Javier Limón remains under precautionary isolation at Carlos III, on the floor below his wife, along with several other people who came into close contact with Romero during the week in which she went about her daily life while infectious. He will remain there around a week longer.
Limón answered EL PAÍS’s questions via a questionnaire. Asked what he wants from justice, he replied: “Simply for things to be done correctly, no more, no less.”
“They have attacked my wife’s honor and dignity. They attacked her in order to blame her for everything while she was half-dying,” he said in reference to remarks by Madrid health officials suggesting that Romero made a mistake while removing her protective suit after leaving an Ebola patient’s room.
Romero herself initially told EL PAÍS in a short telephone interview that she had touched her face with a glove while removing the suit. One of her doctors said this could have been the “error” or “accident” that got her infected.
The family now claims that the nursing assistant has no recollection of this conversation or of what she told the team of doctors in the first days following her admission.
Limón said the hardest part about being in isolation was “the feeling of helplessness.”
“I couldn’t fight when they killed the dog and I couldn’t defend my wife when they said all those lies and slanderous things about her,” he adds.
The couple’s dog, Excalibur, was put down on October 8 despite Limón’s internet campaign to save it and protests by animal rights supporters outside their apartment building.

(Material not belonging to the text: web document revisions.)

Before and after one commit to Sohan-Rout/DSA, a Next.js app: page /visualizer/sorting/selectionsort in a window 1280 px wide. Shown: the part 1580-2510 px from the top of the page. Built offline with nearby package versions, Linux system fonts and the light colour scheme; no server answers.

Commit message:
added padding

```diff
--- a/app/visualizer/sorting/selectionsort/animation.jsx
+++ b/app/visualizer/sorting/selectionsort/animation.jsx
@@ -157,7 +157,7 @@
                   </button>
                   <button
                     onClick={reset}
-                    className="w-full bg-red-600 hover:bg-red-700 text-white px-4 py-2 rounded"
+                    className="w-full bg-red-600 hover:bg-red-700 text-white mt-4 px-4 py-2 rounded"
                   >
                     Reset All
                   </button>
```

That same day, Madrid regional health chief Javier Rodríguez made public statements that Romero’s family found particularly hurtful. He accused her of lying after she failed to inform her primary care physician about her recent exposure to Ebola when she was already running a fever, and he also played down the lack of proper training and equipment for those coming into contact with the virus denounced by some health workers.
“You don’t need a master’s degree to teach someone how to put on or take off a suit. But some people learn faster than others,” said Rodríguez, who later issued a public apology.
Limón said he felt that a huge weight had been lifted off his shoulders when he learned that his wife was clear of Ebola. “It’s the best news I’ve heard in my entire life,” he wrote.
Romero, he said, was “very happy” although he has now told her about Excalibur. The couple, who have no children, were very close to their dog, said Limón. “She is asking herself why they killed the dog, who wasn’t to blame for anything.”
The husband of Spain’s most famous patient now awaits his own hospital discharge. He has a cellphone to keep up to date with events, although he refuses to use the center’s own Wi-Fi internet service out of fear someone will trace the websites he is visiting. He also keeps the blinds almost shut to protect himself from photographers, and is afraid of returning to reality, a family spokeswoman said.
While Teresa Romero is being gradually informed of how famous she has become, Limón is perfectly aware of it and is worried.
“They have violated our privacy. Adapting to a new life where everyone is watching our every move is my biggest concern right now,” he said.
Both he and his wife are receiving psychological assistance, and Limón could not say whether they would continue to do so after they are out of the hospital.
I couldn’t defend my wife when they said all those lies and slanderous things about her”
For now, the first thing he wants to do once he is discharged is to go home and see what it looks like: “Strangers have violated my privacy and I don’t know what they’ve done.”
The apartment was disinfected following the couple’s admission to hospital, but Limón has denied permission for a follow-up inspection, the media reported. Regional health authorities are telling him that they need to go back “because they say they haven’t disinfected.” But his neighbors are telling him that the job was completed the first time around.
“I believe my neighbors,” says Limón. “I don’t know the health people, and they have come at me with lies and trickery.”